We have seats available in some of our popular courses, such as Education and the Playfield, Education, Equity and Diversity, Teaching to Change the World, Teaching as a Profession, and our educational psychology courses in child and adolescent development.

We also have some new courses, such as

  • Intro to Applied Behavior Analysis
  • Narrowing the Opportunity Gap
  • Learning Across Settings
  • Individuals and Organizations and
  • Educational Policies and Practices Across Systems

Our Current Issues course this winter is an introduction to theories on how social, racial and bi racial, gender, cultural and bicultural identities develop, and examines the need for teachers to understand how their students’ identities impact the classroom and how teachers engage with students.

We are also offering a course on student wellness and resilience in college and beyond where students will learn skills that can be applied to their own personal well being that can be utilized across multiple environments.

College of Education Open Courses Winter 2017 (2).pdf

WIN 2017 The Miseducation of the Filipinx: History, Decolonization, and Action

Miseducation of the Filipinx: History, Decolonization, and Action

EDUC 401 H

Thursdays 2:30-3:50pm

Dalya Perez

Kriya Velasco

Ang hindi lumingon sa pinanggalingan ay ‘di makararating sa paroroonan. (One who ignores the past arrives nowhere).

-Filipino proverb

Did you know that Filipino-Americans are the second largest Asian-American group in the United States? Why then do we know virtually nothing about Filipino-Americans in society? How is the prevalence of skin whitening products in the Philippines connected to this invisibility and the Philippine diaspora?

This course will answer these questions (and many more) by utilizing three distinct elements. The first is history, an examination of factors and events that led to the miseducation of the Filipinx. This investigation is followed by a process of self-reflection and “reconnecting with the past to understand the present and be able to envision the future” (Strobel, 2001, p. 63). Finally, we channel this introspection into a creative project to be used for teaching members of the community.
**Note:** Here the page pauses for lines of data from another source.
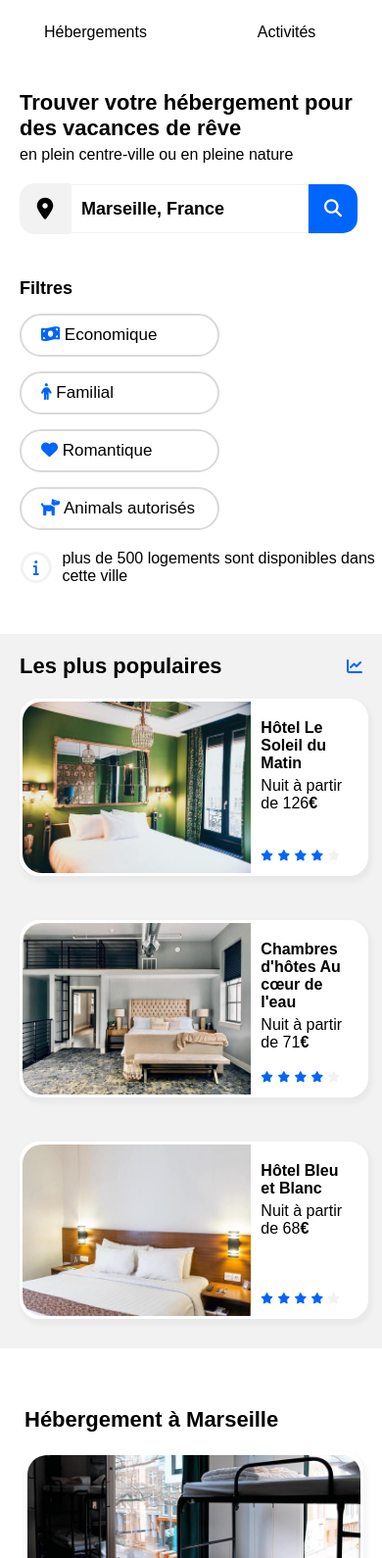
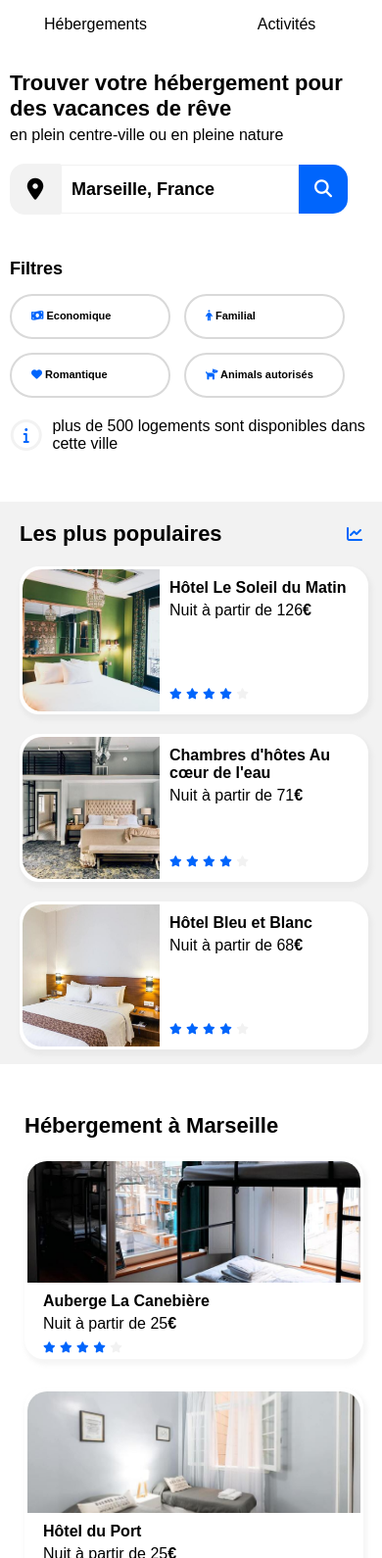
Before and after one commit to DorotheeGiey/BOOKI, a plain HTML site: page index.html in a window 390 px wide. Shown: the part 66-1656 px from the top of the page at 98% size. Drawn offline with Linux system fonts and the light colour scheme; a web font is replaced by a local one.

Commit message:
changement div header / populaire cards

```diff
--- a/assets/css/styles.css
+++ b/assets/css/styles.css
@@ -3,7 +3,9 @@
     background-color: white;
     font-family: 'Raleway', sans-serif;
     max-width: 1400px;
-    margin: auto;
+    margin:auto;
+    margin-left:2%;
+    margin-right:2%;
     }
 
     header {
@@ -22,7 +24,7 @@
    }
 
     h2{
-      margin: 20Px 0 20px 0;
+      margin: 20px 0 20px 0;
     }
 
     p{
@@ -30,7 +32,6 @@
     font-weight: 400;
     padding: 0;
     margin: 5px 0 5px 0;
-
    }
 
    li{
@@ -55,30 +56,34 @@
       height:20px;
     }
 
-  #logo_accueil img{
-      height: 100%;
-      object-fit: contain;
-    }
 
    #nav_header{
     display: flex;
-    gap:50px;
+
     align-items: center;
-    margin-right: 50px;
    }
 
    .lien_nav{
     text-decoration: none;
     color:black;
     font-size: 16px;
-    font-weight: 500;
+    font-weight: 400;
+    border-top: solid 2px transparent;
+    padding-top: 40px;
+    width: 162px;
+    text-align: center;
    }
 
    .lien_nav:hover{
+      border-top: solid 2px #0065FC ;
+      padding-top: 40px;
+    }
+
+    .lien_nav a:hover{
       color: #0065FC;
-      border-top: solid 2px #0065FC ;
-      padding-top: 20px;
+      font-weight: 500;
     }
+
 
 /*début formulaire recherche */
 
@@ -162,6 +167,7 @@
     background-color: white;
     border : solid 2px #D9D9D9;
     font-size: 17px;
+    font-weight: 700;
     border-radius: 25px;
     padding : 10px 20px 10px 20px;
      }
@@ -182,7 +188,7 @@
 
 #hebergements{
   display: flex;
-  gap:40px;
+  gap:30px;
   justify-content: space-between;
   margin-top: 50px;
   margin-bottom: 50px;
@@ -191,17 +197,15 @@
 .selection_hebergement{
   width: 70%;
   background-color: #F2F2F2;
-  padding-left : 40px;
-  padding-right: 40px;
-  padding-bottom: 20px;
   border-radius: 20px;
+  padding: 0 40px 0 40px;
 }
 
 h3{
   font-size: 16px;
   font-weight: 700;
   padding: 0;
-  margin : 3px 0 5px 0;
+  margin : 0;
 }
 
 .herbergement_cards{
@@ -209,8 +213,6 @@ h3{
   flex-direction: row;
   flex-wrap: wrap;
   justify-content: space-between;
-  height: auto;
-  margin-bottom: 30px;
 }
 
 .hebergement_card{
@@ -219,22 +221,18 @@ h3{
  border-radius: 20px;
  border: solid 3px white;
  box-shadow: 2px 4px 4px 2px rgba(160, 160, 160, 0.1);
-}
-
-.margin_card{
-  margin-bottom: 20px;
+ margin-bottom: 30px;
 }
 
 .card img{
   width: 100%;
-  height: auto;
-  aspect-ratio: 16/7;
+  height: 124px;
   border-radius: 20px 20px 0 0;
   object-fit: cover;
 }
 
-.text_card{
-  padding :10px;
+.text_card_heb{
+  padding : 10px 0 9px 16px;
 }
 
 .card p{
@@ -242,10 +240,9 @@ h3{
   font-weight: 400;
 }
 
-.text_card i{
+.note i{
   font-size: 70%;
 }
-
 
 /*populaire*/
 
@@ -276,15 +273,14 @@ h3{
 }
 
 .populaire_card img{
-  height: 100%;
-  width: auto;
-  aspect-ratio: 1;
+  height: auto;
+  width: 40%;
   border-radius: 20px 0 0 20px ;
   object-fit: cover;
 }
 
-.text_card{
-  margin-top: 5px;
+.text_card_pop{
+  margin: 10px 0 0 10px;
 }
 
 .populaire_card .note{
@@ -303,8 +299,7 @@ h3{
 
 .activite_card{
   width: 23%;
-  height: auto;
-  aspect-ratio: 9/11;
+  height: 444px;
   border-radius: 20px;
   background-color: white;
   box-shadow: 2px 4px 4px 2px rgba(160, 160, 160, 0.1);
@@ -312,8 +307,7 @@ h3{
 
 .activite_card img{
   width: 100%;
-  height: auto;
-  aspect-ratio: 9/11;
+  height: 388px;
   border-radius: 20px 20px 0 0;
   object-fit: cover;
 }
@@ -343,8 +337,13 @@ footer{
 @media screen and (max-width:992px) {
 
   body{
-    max-width: 900px;
-    margin: auto;
+    max-width: 992px;
+    margin-left:2%;
+    margin-right:2%;
+  }
+
+  .liste_filtres{
+    gap:10px;
   }
 
   #hebergements{
@@ -422,41 +421,30 @@ footer{
 
     body{
       max-width: 768px;
-      margin:auto;
+      margin:0;
     }
 
     header {
       display:flex;
       flex-direction: column;
-      margin: 20px 0 50px 0;
+      margin-bottom: 20px;
     }
-
-    #logo_accueil{
-      height: 30px;
-      margin-bottom: 40px;
-    }
-
     nav{
       width: 100%;
     }
 
-    #nav_header{
-      margin-right: 0px;
-      gap:0;
-     }
-
-    nav ul li{
+    .lien_nav{
     width: 50%;
     text-align: center;
-     }
+    padding-bottom: solid 2px #F2F2F2;
+    padding-bottom: 18px;
+    }
 
     .lien_nav:hover{
-      color: #0065FC;
       border-top: 0px;
       border-bottom: solid 2px #0065FC ;
-      padding-bottom: 20px;
-        }
-
+      padding-bottom: 18px;
+      }
 
     .bouton_recherche{
       display:none;
@@ -476,29 +464,29 @@ footer{
     .fa-magnifying-glass{
       line-height: 50px;
     }
+
     #section_choix_filtres{
-      margin-left: 20px;
+      margin-left : 10px;
+      margin-right: 10px;
     }
 
-
     #section_filtres{
-      display: flex;
       flex-direction: column;
       align-items: flex-start;
-    }
-
-    .liste_filtres{
-      gap:15px;
-    }
-
-    .bouton_filtres{
-      width: 160px;
-    }
+       }
 
     .liste_filtres{
       margin:0;
       margin-top:10px;
-     }
+      gap:14px;
+    }
+
+    .bouton_filtres{
+      font-size: 11px;
+      width: 120px;
+      height: 22px;
+      line-height: 20px
+    }
 
     .informations_filtres{
       display: flex;
@@ -512,33 +500,22 @@ footer{
     }
     .selection_hebergement{
       background-color: white;
-    }
+        }
 
     .herbergement_cards{
       display: flex;
       flex-direction: column;
     }
 
-    .margin_card{
-      margin-bottom: 0px;
-    }
-
     .hebergement_card{
       width: 100%;
-      aspect-ratio: 16/9;
-      margin-bottom: 20px;
-    }
-
-    .card img{
-      width: 100%;
-      height: auto;
-      aspect-ratio: 2;
-      border-radius: 20px 20px 0 0;
-      object-fit: cover;
+      height: 199px;
+      margin-bottom: px;
     }
 
     .selection_populaire{
       border-radius: 0;
+      padding-bottom: 10px;
     }
 
     .populaire_cards{
@@ -548,14 +525,13 @@ footer{
 
     .populaire_card{
       width: 100%;
-      height: auto;
-      aspect-ratio: 2/1;
+      margin-bottom: 5px;
     }
 
-    .populaire_card img{
-      height: 100%;
-      width: auto;
-      aspect-ratio: 4/3;
+
+    #activites{
+      padding-left: 20px;
+      padding-right: 20px;
     }
 
     .selection_activites{
@@ -565,19 +541,12 @@ footer{
 
     .activite_card{
       width: 100%;
-      height: 440px;
+      height: 190px;
+      margin-bottom: 20px;
     }
 
-    #activites{
-      padding-left: 20px;
-      padding-right: 20px;
-    }
-
-    .activite_card{
-      width: 100%;
-      height: auto;
-      aspect-ratio: 16/9;
-      margin-bottom: 30px;
+    .activite_card img{
+      height: 134px;
     }
 
     footer{
@@ -589,40 +558,3 @@ footer{
 
 
   }
-
-
-/*
-
-
-
-.card {
-    box-shadow: 0 4px 8px 0 rgba(0,0,0,0.2);
-    transition: 0.3s;
-    border-radius: 5px;
-    } /* 5px rounded corners */
-
-/*
-    img {
-    border-radius: 5px 5px 0 0;
-    }
-*/
-
-/* Add rounded corners to the top left and the top right corner of the image */
-
-/*
-.card {
-    Add shadows to create the "card" effect
-    box-shadow: 0 4px 8px 0 rgba(0,0,0,0.2);
-    transition: 0.3s;
-  }
-
-   On mouse-over, add a deeper shadow
-  .card:hover {
-    box-shadow: 0 8px 16px 0 rgba(0,0,0,0.2);
-  }
-
-  Add some padding inside the card container
-  .container {
-    padding: 2px 16px;
-  }
-  */
--- a/index.html
+++ b/index.html
@@ -15,16 +15,14 @@
 </head>
 <body>
 <header>
-  <div id="logo_accueil">
-  <img src="assets/images/logo/Booki@3x.png" alt="Logo Booki">
-  </div>
+  <img id="logo_accueil" src="assets/images/logo/Booki@3x.png" alt="Logo Booki">
   <nav>
     <ul id="nav_header">
-        <li>
-            <a href="#hebergements" class="lien_nav">Hébergements</a>
+        <li class="lien_nav">
+            <a href="#hebergements">Hébergements</a>
         </li>
-        <li>
-            <a href="#activites" class="lien_nav">Activités</a>
+        <li class="lien_nav">
+            <a href="#activites">Activités</a>
         </li>
     </ul>
   </nav>
@@ -108,7 +106,7 @@
           <div class="card">
             <img src="assets/images/hebergements/4_small/marcus-loke-WQJvWU_HZFo-unsplash.jpg" alt="photo chambre la Canebiere">
           </div>
-          <div class="text_card">
+          <div class="text_card_heb">
               <h3>Auberge La Canebière</h3>
               <p>Nuit à partir de 25<strong>€</strong></p>
               <div class="note">
@@ -128,7 +126,7 @@
          <div class="card">
            <img src="assets/Images/hebergements/4_small/fred-kleber-gTbaxaVLvsg-unsplash.jpg"  alt="photo hotel du port">
          </div>
-          <div class="text_card">
+          <div class="text_card_heb">
              <h3>Hôtel du Port</h3>
              <p>Nuit à partir de 25<strong>€</strong></p>
              <div class="note">
@@ -149,7 +147,7 @@
           <div class="card">
             <img src="assets/Images/hebergements/4_small/reisetopia-B8WIgxA_PFU-unsplash.jpg"  alt="photo hotel les mouettes">
           </div>
-            <div class="text_card">
+            <div class="text_card_heb">
                 <h3>Hôtel Les Mouettes</h3>
                 <p>Nuit à partir de 76<strong>€</strong></p>
                 <div class="note">
@@ -169,7 +167,7 @@
          <div class="card">
            <img src="assets/Images/hebergements/4_small/annie-spratt-Eg1qcIitAuA-unsplash.jpg"  alt="photo hotel de la mer">
          </div>
-           <div class="text_card">
+           <div class="text_card_heb">
              <h3>Hôtel de la Mer</h3>
              <p>Nuit à partir de 46<strong>€</strong></p>
              <div class="note">
@@ -189,7 +187,7 @@
          <div class="card">
            <img src="assets/Images/hebergements/4_small/nicate-lee-kT-ZyaiwBe0-unsplash.jpg"  alt="photo Auberge le Panier">
          </div>
-           <div class="text_card">
+           <div class="text_card_heb">
               <h3>Auberge Le Panier</h3>
               <p>Nuit à partir de 23<strong>€</strong></p>
               <div class="note">
@@ -208,7 +206,7 @@
          <div class="card">
            <img src="assets/Images/hebergements/4_small/febrian-zakaria-M6S1WvfW68A-unsplash.jpg"  alt="photo Auberge le Panier">
          </div>
-           <div class="text_card">
+           <div class="text_card_heb">
              <h3>Hôtel Chez Amina</h3>
              <p>Nuit à partir de 96<strong>€</strong></p>
              <div class="note">
@@ -239,12 +237,9 @@
 
         <div class="populaire_cards">
 
-            <a href="">
-            <div class="populaire_card">
-              <div class="img_pop_card">
-                <img src="assets/Images/hebergements/4_small/emile-guillemot-Bj_rcSC5XfE-unsplash.jpg"  alt="photo Hotel Soleil du Matin">
-              </div>
-              <div class="text_card">
+            <a href="" class="populaire_card">
+              <img class="img_pop_card" src="assets/Images/hebergements/4_small/emile-guillemot-Bj_rcSC5XfE-unsplash.jpg"  alt="photo Hotel Soleil du Matin">
+              <div class="text_card_pop">
                 <h3>Hôtel Le Soleil du Matin</h3>
                 <p>Nuit à partir de 126<strong>€</strong></p>
                   <div class="note">
@@ -255,15 +250,11 @@
                       <i class="fa-solid fa-star fa-grey"></i>
                   </div>
               </div>
-            </div>
             </a>
 
-            <a href="">
-              <div class="populaire_card">
-                <div class="img_pop_card">
-                    <img src="assets/Images/hebergements/4_small/aw-creative-VGs8z60yT2c-unsplash.jpg"  alt="photo Chambres d'hôtes au cœur de l'eau ">
-                </div>
-                    <div class="text_card">
+            <a href="" class="populaire_card">
+                  <img class="img_pop_card" src="assets/Images/hebergements/4_small/aw-creative-VGs8z60yT2c-unsplash.jpg"  alt="photo Chambres d'hôtes au cœur de l'eau ">
+                  <div class="text_card_pop">
                       <h3>Chambres d'hôtes Au cœur de l'eau </h3>
                       <p>Nuit à partir de 71<strong>€</strong></p>
                       <div class="note">
@@ -274,15 +265,11 @@
                           <i class="fa-solid fa-star fa-grey"></i>
                       </div>
                   </div>
-                </div>
               </a>
 
-            <a href="">
-                <div class="populaire_card">
-                    <div class="img_pop_card">
-                      <img src="assets/Images/hebergements/4_small/febrian-zakaria-sjvU0THccQA-unsplash.jpg"  alt="photo Hôtel Bleu et Blanc">
-                    </div>
-                      <div class="text_card">
+            <a href="" class="populaire_card">
+                  <img class="img_pop_card" src="assets/Images/hebergements/4_small/febrian-zakaria-sjvU0THccQA-unsplash.jpg"  alt="photo Hôtel Bleu et Blanc">
+                    <div class="text_card_pop">
                         <h3>Hôtel Bleu et Blanc </h3>
                         <p>Nuit à partir de 68<strong>€</strong></p>
                         <div class="note">
@@ -293,12 +280,9 @@
                             <i class="fa-solid fa-star fa-grey"></i>
                         </div>
                     </div>
-              </div>
               </a>
 
         </div>
-
-    </div>
 
 </section>
 
```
This course can provide any ethnic group with tools for their own social justice work. While it’s not required, we encourage you to consider staying in the class for both winter and spring quarters. In winter we will learn and deconstruct Filipinx history, and in the spring we will do some community outreach and teach out Filipino-American history to schools and communities.